Before she set her own table for Rosh Hashanah dinner last weekend, Rabbi Danielle Eskow and her children visited a survivor of the Holocaust. In their hands was an abundant meal, the holiday’s signature snack of apples and honey, and a bouquet of flowers. Delivering meals is something that Eskow and her children do regularly, both for holidays and the weekly Shabbat meal.
“It’s the highlight of my week,” said Eskow. “Fridays are the days when I feel like I get the most… like my soul gets filled.”

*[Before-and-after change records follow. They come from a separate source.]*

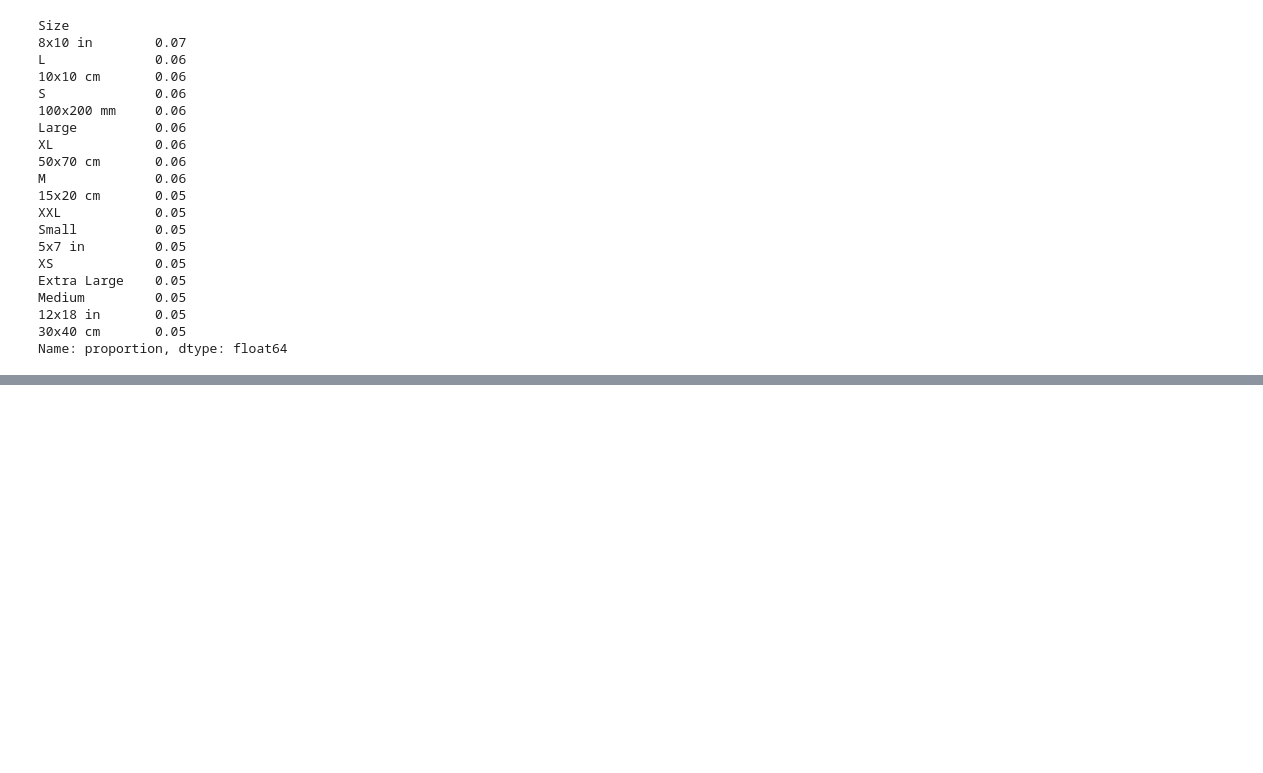
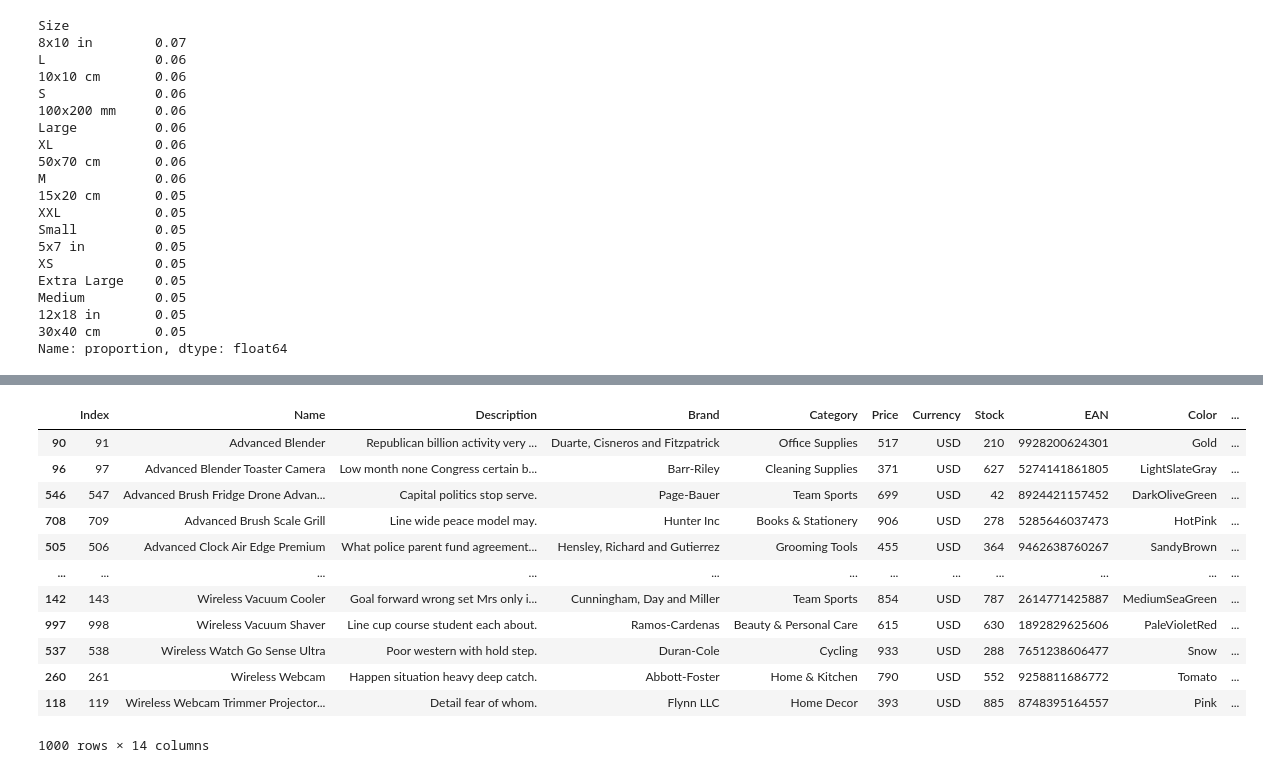
Before and after one commit to DiilaNa/Data_Science_with-Pandas, a Jupyter notebook: Learning/MathOperations.ipynb, the cells around one changed output, grey strips where cells are left out. Cells and saved outputs as stored; diff of their text form; code cells hidden in the pictures; blank space fills up the shorter version.

```diff
--- a/Learning/MathOperations.ipynb
+++ b/Learning/MathOperations.ipynb
@@ -117,0 +176,17 @@ Name: proportion, dtype: float64
+# %%
+#-sort Ascending with a key function
+df_products.sort_values('Name', ascending=True,key=lambda x:x.str.lower())
+# %% [output]
+|  | Index | Name | Description | Brand | Category | Price | Currency | Stock | EAN | Color | ... |
+| 90 | 91 | Advanced Blender | Republican billion activity very ... | Duarte, Cisneros and Fitzpatrick | Office Supplies | 517 | USD | 210 | 9928200624301 | Gold | ... |
+| 96 | 97 | Advanced Blender Toaster Camera | Low month none Congress certain b... | Barr-Riley | Cleaning Supplies | 371 | USD | 627 | 5274141861805 | LightSlateGray | ... |
+| 546 | 547 | Advanced Brush Fridge Drone Advan... | Capital politics stop serve. | Page-Bauer | Team Sports | 699 | USD | 42 | 8924421157452 | DarkOliveGreen | ... |
+| 708 | 709 | Advanced Brush Scale Grill | Line wide peace model may. | Hunter Inc | Books & Stationery | 906 | USD | 278 | 5285646037473 | HotPink | ... |
+| 505 | 506 | Advanced Clock Air Edge Premium | What police parent fund agreement... | Hensley, Richard and Gutierrez | Grooming Tools | 455 | USD | 364 | 9462638760267 | SandyBrown | ... |
+| ... | ... | ... | ... | ... | ... | ... | ... | ... | ... | ... | ... |
+| 142 | 143 | Wireless Vacuum Cooler | Goal forward wrong set Mrs only i... | Cunningham, Day and Miller | Team Sports | 854 | USD | 787 | 2614771425887 | MediumSeaGreen | ... |
+| 997 | 998 | Wireless Vacuum Shaver | Line cup course student each about. | Ramos-Cardenas | Beauty & Personal Care | 615 | USD | 630 | 1892829625606 | PaleVioletRed | ... |
+| 537 | 538 | Wireless Watch Go Sense Ultra | Poor western with hold step. | Duran-Cole | Cycling | 933 | USD | 288 | 7651238606477 | Snow | ... |
+| 260 | 261 | Wireless Webcam | Happen situation heavy deep catch. | Abbott-Foster | Home & Kitchen | 790 | USD | 552 | 9258811686772 | Tomato | ... |
+| 118 | 119 | Wireless Webcam Trimmer Projector... | Detail fear of whom. | Flynn LLC | Home Decor | 393 | USD | 885 | 8748395164557 | Pink | ... |
+1000 rows × 14 columns
```
Also changed, not shown: parts of 4 cells of this notebook.
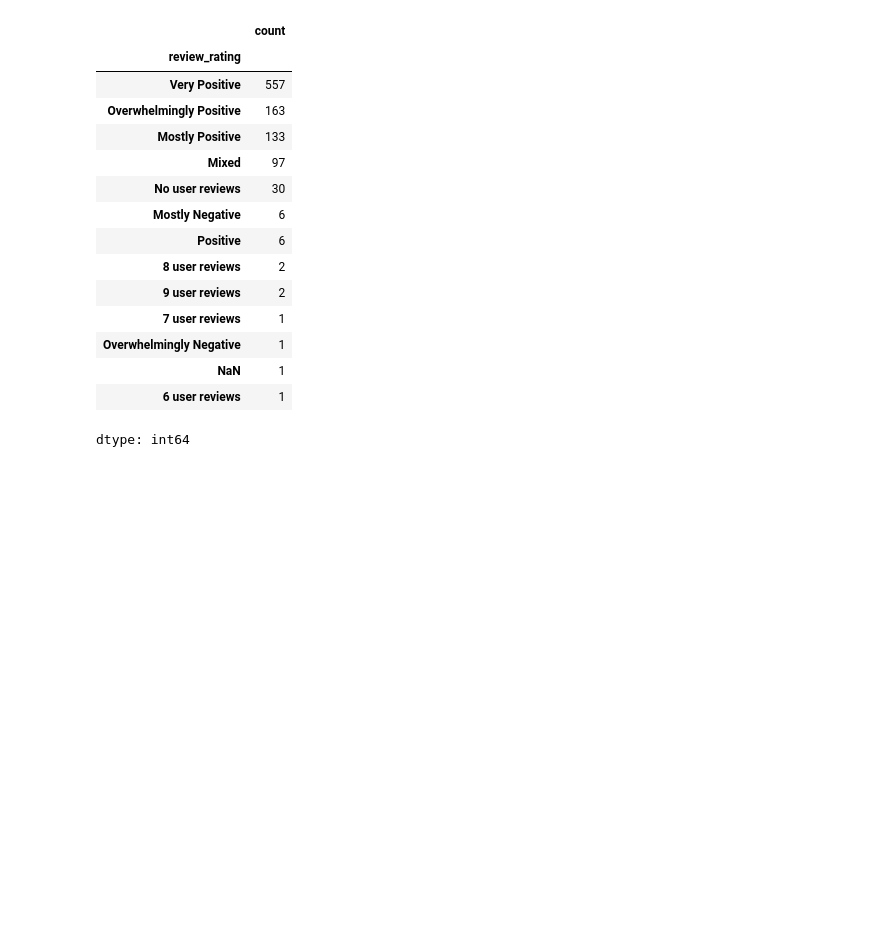
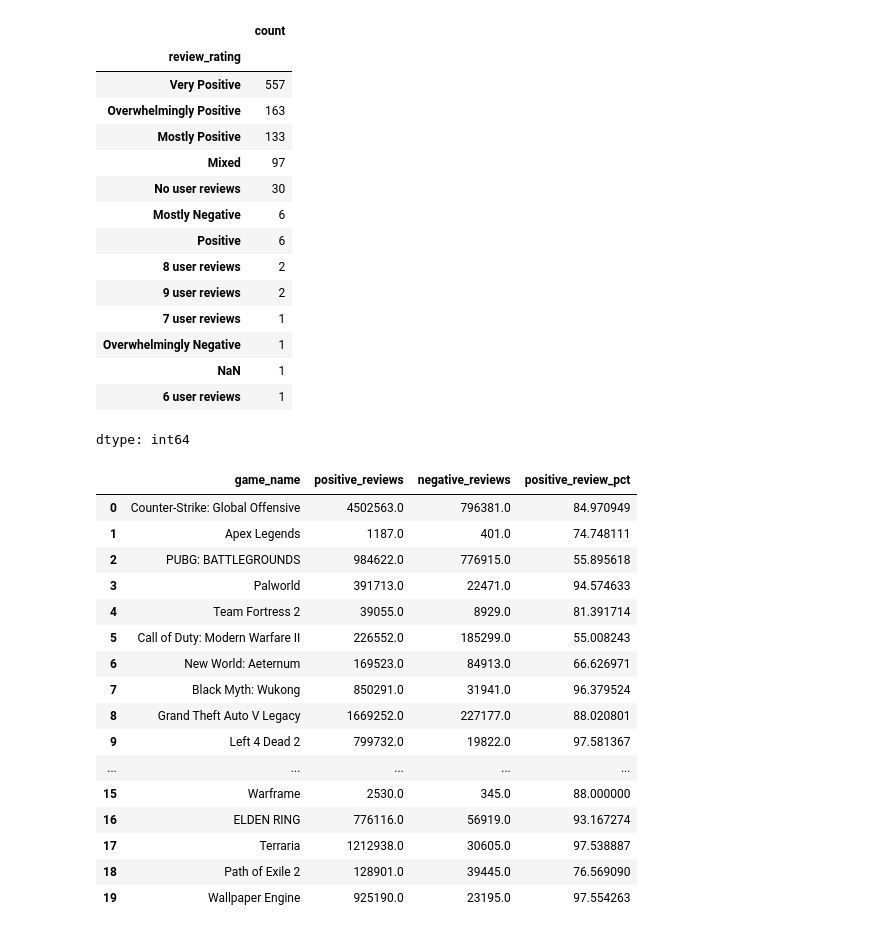
Before and after one commit to jxvoy23/csc366-steam-analysis, a Jupyter notebook: Steam_EDA.ipynb, the cells around one changed output. Cells and saved outputs as stored; diff of their text form; code cells hidden in the pictures; blank space fills up the shorter version.

```diff
--- a/Steam_EDA.ipynb
+++ b/Steam_EDA.ipynb
@@ -392,0 +402,25 @@ dtype: int64
+# %%
+df_eda[[
+    "game_name",
+    "positive_reviews",
+    "negative_reviews",
+    "positive_review_pct"
+]].head(20)
+# %% [output]
+|  | game_name | positive_reviews | negative_reviews | positive_review_pct |
+| 0 | Counter-Strike: Global Offensive | 4502563.0 | 796381.0 | 84.970949 |
+| 1 | Apex Legends | 1187.0 | 401.0 | 74.748111 |
+| 2 | PUBG: BATTLEGROUNDS | 984622.0 | 776915.0 | 55.895618 |
+| 3 | Palworld | 391713.0 | 22471.0 | 94.574633 |
+| 4 | Team Fortress 2 | 39055.0 | 8929.0 | 81.391714 |
+| 5 | Call of Duty: Modern Warfare II | 226552.0 | 185299.0 | 55.008243 |
+| 6 | New World: Aeternum | 169523.0 | 84913.0 | 66.626971 |
+| 7 | Black Myth: Wukong | 850291.0 | 31941.0 | 96.379524 |
+| 8 | Grand Theft Auto V Legacy | 1669252.0 | 227177.0 | 88.020801 |
+| 9 | Left 4 Dead 2 | 799732.0 | 19822.0 | 97.581367 |
+| ... | ... | ... | ... | ... |
+| 15 | Warframe | 2530.0 | 345.0 | 88.000000 |
+| 16 | ELDEN RING | 776116.0 | 56919.0 | 93.167274 |
+| 17 | Terraria | 1212938.0 | 30605.0 | 97.538887 |
+| 18 | Path of Exile 2 | 128901.0 | 39445.0 | 76.569090 |
+| 19 | Wallpaper Engine | 925190.0 | 23195.0 | 97.554263 |
```
Also changed, not shown: parts of 12 cells of this notebook.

Eskow is the leading volunteer at Jewber (a play on Uber), a community organization that provides free Shabbat and holiday meals for Holocaust survivors in Greater Boston. The organization was started by three Brandeis graduate students — Simon Luxemburg, Myla Green, and Ana Sazonov — during the COVID-19 pandemic, when Holocaust survivors were even more isolated than usual.
When the three founders graduated and could no longer maintain the organization full-time, Eskow and her mother, Dina Gobuty, got behind the wheel. Now, Jewber delivers Shabbat and holiday meals to about 20 Holocaust survivors every week. Eskow said that some of their volunteers drive from Sharon to Newton to transport meals; college students also volunteer and make deliveries.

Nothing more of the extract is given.